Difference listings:
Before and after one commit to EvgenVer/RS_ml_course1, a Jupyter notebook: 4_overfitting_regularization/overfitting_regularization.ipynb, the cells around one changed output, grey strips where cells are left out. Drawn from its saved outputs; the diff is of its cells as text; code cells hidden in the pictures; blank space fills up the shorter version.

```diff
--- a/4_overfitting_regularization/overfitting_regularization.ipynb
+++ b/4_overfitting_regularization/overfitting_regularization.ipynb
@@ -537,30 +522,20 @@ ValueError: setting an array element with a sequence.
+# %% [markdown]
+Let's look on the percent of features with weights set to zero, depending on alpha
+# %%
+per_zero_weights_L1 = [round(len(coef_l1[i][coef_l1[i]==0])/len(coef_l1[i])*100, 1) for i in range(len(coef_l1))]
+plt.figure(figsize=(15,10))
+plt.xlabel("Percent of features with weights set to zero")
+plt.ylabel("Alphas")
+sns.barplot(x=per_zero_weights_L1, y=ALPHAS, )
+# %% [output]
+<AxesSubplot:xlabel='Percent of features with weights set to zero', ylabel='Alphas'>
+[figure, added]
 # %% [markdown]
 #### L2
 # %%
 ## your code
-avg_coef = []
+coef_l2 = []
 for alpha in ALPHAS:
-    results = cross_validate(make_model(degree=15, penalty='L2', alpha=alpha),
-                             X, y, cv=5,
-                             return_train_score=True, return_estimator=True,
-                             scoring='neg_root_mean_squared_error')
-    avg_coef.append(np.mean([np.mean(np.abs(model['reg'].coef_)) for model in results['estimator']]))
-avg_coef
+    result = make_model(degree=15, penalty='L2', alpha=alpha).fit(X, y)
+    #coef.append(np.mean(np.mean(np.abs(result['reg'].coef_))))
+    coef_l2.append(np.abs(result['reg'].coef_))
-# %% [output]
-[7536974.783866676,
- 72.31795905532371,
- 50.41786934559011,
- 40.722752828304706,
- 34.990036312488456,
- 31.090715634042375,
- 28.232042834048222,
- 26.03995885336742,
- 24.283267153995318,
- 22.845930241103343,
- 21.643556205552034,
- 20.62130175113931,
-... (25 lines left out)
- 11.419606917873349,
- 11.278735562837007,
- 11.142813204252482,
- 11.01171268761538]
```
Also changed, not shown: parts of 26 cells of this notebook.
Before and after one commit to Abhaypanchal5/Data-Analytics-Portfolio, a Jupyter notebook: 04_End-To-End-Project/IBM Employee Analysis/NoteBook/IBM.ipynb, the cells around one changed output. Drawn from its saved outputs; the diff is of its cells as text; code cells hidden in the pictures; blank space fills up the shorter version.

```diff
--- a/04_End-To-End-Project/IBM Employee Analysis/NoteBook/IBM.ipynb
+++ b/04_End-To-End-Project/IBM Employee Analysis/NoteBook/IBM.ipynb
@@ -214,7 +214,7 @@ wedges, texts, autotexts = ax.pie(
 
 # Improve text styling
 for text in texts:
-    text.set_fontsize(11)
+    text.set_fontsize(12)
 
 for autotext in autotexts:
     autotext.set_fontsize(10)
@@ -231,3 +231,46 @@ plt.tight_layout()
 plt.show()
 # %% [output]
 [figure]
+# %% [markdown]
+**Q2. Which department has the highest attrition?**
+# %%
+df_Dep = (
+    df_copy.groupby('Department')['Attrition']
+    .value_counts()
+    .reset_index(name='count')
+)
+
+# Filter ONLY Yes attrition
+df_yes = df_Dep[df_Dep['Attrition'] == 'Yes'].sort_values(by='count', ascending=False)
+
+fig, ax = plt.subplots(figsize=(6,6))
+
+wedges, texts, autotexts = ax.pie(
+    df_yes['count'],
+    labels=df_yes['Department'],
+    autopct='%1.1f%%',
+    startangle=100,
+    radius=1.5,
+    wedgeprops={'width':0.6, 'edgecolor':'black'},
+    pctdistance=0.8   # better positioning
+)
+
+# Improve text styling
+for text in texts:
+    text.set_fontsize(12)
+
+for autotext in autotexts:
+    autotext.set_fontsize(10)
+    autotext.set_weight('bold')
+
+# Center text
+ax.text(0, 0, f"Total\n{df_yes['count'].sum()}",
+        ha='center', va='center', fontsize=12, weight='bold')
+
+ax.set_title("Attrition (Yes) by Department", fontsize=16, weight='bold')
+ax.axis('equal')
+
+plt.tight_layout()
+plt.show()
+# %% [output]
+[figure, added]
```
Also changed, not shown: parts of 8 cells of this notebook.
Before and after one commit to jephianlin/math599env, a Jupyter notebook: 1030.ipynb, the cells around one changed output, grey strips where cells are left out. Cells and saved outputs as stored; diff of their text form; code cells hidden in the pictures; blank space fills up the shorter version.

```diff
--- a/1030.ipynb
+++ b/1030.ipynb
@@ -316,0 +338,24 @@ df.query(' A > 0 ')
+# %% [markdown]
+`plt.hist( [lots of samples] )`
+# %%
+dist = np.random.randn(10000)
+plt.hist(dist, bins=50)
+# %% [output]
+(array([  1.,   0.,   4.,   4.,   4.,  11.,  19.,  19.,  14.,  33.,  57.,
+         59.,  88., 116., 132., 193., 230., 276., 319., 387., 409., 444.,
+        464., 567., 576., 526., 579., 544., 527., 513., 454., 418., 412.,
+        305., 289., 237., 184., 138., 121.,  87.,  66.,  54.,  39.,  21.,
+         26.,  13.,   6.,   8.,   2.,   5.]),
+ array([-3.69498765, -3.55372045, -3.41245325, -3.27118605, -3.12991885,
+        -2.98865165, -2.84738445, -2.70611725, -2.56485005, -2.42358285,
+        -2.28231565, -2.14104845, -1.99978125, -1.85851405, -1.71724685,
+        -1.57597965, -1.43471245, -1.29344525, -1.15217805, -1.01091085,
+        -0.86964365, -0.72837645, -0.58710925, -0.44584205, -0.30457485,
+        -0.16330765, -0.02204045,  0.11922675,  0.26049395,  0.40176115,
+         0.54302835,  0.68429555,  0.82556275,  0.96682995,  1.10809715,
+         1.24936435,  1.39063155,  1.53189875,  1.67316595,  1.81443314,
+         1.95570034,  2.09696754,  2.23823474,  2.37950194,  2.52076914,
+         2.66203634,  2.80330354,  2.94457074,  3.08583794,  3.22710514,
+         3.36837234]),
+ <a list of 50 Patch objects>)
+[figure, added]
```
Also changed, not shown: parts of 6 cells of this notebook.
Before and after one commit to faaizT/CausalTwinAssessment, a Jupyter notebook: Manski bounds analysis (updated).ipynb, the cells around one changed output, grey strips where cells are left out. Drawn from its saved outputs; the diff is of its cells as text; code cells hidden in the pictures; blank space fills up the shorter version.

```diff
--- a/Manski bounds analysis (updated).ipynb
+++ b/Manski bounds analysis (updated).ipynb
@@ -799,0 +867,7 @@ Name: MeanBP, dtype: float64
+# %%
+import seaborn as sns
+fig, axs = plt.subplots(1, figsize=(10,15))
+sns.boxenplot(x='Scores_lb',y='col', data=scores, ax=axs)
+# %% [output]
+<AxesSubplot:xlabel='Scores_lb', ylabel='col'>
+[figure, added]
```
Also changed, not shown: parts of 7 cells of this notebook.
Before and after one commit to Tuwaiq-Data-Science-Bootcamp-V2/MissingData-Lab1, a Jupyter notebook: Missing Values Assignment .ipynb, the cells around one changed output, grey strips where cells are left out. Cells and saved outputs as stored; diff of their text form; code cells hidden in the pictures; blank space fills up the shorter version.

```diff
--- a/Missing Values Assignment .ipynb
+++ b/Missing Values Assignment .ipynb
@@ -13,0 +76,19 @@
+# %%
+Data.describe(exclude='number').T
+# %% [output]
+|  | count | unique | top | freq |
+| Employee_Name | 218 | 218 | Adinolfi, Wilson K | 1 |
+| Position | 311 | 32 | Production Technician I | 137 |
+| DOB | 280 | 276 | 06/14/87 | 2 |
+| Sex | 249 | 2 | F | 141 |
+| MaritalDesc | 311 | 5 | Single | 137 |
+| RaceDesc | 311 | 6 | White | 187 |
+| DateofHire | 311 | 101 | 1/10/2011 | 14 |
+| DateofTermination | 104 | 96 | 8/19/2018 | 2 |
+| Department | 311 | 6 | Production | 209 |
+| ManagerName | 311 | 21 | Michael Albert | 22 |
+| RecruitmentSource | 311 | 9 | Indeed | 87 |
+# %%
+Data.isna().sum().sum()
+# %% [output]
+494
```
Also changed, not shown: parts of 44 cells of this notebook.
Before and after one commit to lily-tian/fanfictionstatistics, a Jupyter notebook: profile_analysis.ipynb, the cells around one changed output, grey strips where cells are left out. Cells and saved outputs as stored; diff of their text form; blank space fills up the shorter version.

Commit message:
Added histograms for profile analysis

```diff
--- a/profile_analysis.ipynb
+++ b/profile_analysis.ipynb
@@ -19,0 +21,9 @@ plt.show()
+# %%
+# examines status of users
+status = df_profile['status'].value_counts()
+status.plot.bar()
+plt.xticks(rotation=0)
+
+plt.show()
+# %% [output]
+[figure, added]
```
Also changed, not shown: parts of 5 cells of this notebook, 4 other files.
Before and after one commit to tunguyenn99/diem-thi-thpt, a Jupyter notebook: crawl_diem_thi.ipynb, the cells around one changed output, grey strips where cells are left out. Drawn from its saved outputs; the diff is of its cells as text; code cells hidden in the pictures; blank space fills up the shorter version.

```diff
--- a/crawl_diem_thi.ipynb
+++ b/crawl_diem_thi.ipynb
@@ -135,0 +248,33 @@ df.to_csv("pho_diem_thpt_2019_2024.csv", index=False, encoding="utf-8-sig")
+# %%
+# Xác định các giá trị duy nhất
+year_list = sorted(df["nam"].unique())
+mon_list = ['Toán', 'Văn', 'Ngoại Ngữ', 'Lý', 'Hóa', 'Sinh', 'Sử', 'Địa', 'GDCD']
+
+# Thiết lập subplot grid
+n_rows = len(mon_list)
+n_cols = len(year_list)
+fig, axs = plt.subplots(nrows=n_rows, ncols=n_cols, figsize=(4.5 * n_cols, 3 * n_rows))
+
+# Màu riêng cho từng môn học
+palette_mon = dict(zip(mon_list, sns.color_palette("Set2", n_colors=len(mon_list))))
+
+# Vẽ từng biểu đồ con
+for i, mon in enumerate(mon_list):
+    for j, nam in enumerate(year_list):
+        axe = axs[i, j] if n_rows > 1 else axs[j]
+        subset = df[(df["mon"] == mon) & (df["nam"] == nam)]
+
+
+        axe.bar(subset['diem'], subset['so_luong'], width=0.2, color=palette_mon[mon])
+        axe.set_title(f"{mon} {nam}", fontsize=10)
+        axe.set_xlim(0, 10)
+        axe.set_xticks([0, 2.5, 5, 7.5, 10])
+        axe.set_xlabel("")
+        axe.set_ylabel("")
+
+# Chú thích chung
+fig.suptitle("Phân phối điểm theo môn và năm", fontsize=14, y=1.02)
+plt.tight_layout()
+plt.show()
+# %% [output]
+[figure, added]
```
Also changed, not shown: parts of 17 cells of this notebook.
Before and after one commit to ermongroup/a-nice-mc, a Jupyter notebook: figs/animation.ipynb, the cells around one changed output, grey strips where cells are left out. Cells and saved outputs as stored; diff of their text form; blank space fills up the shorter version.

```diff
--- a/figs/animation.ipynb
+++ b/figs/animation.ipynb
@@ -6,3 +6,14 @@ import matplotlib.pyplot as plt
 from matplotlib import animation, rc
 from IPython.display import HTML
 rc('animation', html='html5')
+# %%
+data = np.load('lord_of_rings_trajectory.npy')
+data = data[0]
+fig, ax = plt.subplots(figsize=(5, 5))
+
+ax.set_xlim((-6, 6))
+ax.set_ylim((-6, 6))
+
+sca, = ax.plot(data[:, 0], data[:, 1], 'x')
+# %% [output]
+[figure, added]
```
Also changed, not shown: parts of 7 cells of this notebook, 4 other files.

▶ Problem requirements
Which lines of the entries above contain the string "results"? Copy each one.

▶ Task response
-    results = cross_validate(make_model(degree=15, penalty='L2', alpha=alpha),
-    avg_coef.append(np.mean([np.mean(np.abs(model['reg'].coef_)) for model in results['estimator']]))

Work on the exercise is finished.